[Revision comparison data]
....
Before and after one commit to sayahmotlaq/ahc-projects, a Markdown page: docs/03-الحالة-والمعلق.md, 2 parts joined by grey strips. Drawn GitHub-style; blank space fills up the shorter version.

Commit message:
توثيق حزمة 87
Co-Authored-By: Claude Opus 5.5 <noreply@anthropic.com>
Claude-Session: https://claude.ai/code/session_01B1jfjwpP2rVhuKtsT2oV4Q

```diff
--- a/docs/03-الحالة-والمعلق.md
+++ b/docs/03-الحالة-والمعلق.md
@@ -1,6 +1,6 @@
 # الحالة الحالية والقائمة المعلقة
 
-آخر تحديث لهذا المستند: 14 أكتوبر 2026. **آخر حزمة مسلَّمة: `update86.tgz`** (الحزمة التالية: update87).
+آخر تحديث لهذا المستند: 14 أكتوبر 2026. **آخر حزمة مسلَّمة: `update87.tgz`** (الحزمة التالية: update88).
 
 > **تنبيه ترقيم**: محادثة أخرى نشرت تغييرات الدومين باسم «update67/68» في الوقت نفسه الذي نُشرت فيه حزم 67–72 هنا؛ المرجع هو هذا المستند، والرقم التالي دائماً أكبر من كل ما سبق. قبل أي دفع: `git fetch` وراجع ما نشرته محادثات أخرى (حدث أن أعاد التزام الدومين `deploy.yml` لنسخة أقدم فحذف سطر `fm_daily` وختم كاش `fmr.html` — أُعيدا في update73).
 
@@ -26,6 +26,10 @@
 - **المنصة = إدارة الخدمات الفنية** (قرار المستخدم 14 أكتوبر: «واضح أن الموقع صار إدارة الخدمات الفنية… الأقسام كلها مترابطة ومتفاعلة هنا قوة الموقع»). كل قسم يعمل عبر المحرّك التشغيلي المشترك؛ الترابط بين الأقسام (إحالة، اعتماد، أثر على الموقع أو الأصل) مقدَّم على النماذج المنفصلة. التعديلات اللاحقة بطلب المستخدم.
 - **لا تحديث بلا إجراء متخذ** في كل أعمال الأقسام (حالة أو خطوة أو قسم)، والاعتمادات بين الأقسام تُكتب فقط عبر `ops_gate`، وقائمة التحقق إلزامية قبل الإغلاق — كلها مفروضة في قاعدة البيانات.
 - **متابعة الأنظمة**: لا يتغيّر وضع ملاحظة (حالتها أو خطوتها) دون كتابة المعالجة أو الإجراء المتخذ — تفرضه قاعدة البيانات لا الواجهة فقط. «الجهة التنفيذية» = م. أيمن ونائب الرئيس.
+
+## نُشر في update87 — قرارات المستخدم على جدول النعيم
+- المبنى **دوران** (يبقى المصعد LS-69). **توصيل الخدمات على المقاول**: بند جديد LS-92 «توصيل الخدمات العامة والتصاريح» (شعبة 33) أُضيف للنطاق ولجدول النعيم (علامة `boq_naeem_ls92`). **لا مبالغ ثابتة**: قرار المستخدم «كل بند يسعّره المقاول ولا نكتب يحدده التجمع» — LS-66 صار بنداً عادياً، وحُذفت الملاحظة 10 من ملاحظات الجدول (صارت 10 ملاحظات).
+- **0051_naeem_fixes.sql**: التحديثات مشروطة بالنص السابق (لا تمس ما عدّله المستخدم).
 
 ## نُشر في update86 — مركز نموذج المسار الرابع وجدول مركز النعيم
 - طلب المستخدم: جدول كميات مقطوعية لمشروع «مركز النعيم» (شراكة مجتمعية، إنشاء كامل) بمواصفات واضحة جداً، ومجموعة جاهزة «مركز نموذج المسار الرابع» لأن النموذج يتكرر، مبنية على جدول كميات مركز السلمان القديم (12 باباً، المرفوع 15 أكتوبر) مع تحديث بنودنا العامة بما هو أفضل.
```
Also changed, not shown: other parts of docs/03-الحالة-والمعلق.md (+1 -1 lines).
....
#### [WHAT THE TASK REQUIRES]
Based on the records above, count the lines in which "Claude" occurs and provide only the number.

#### [REPLY]
2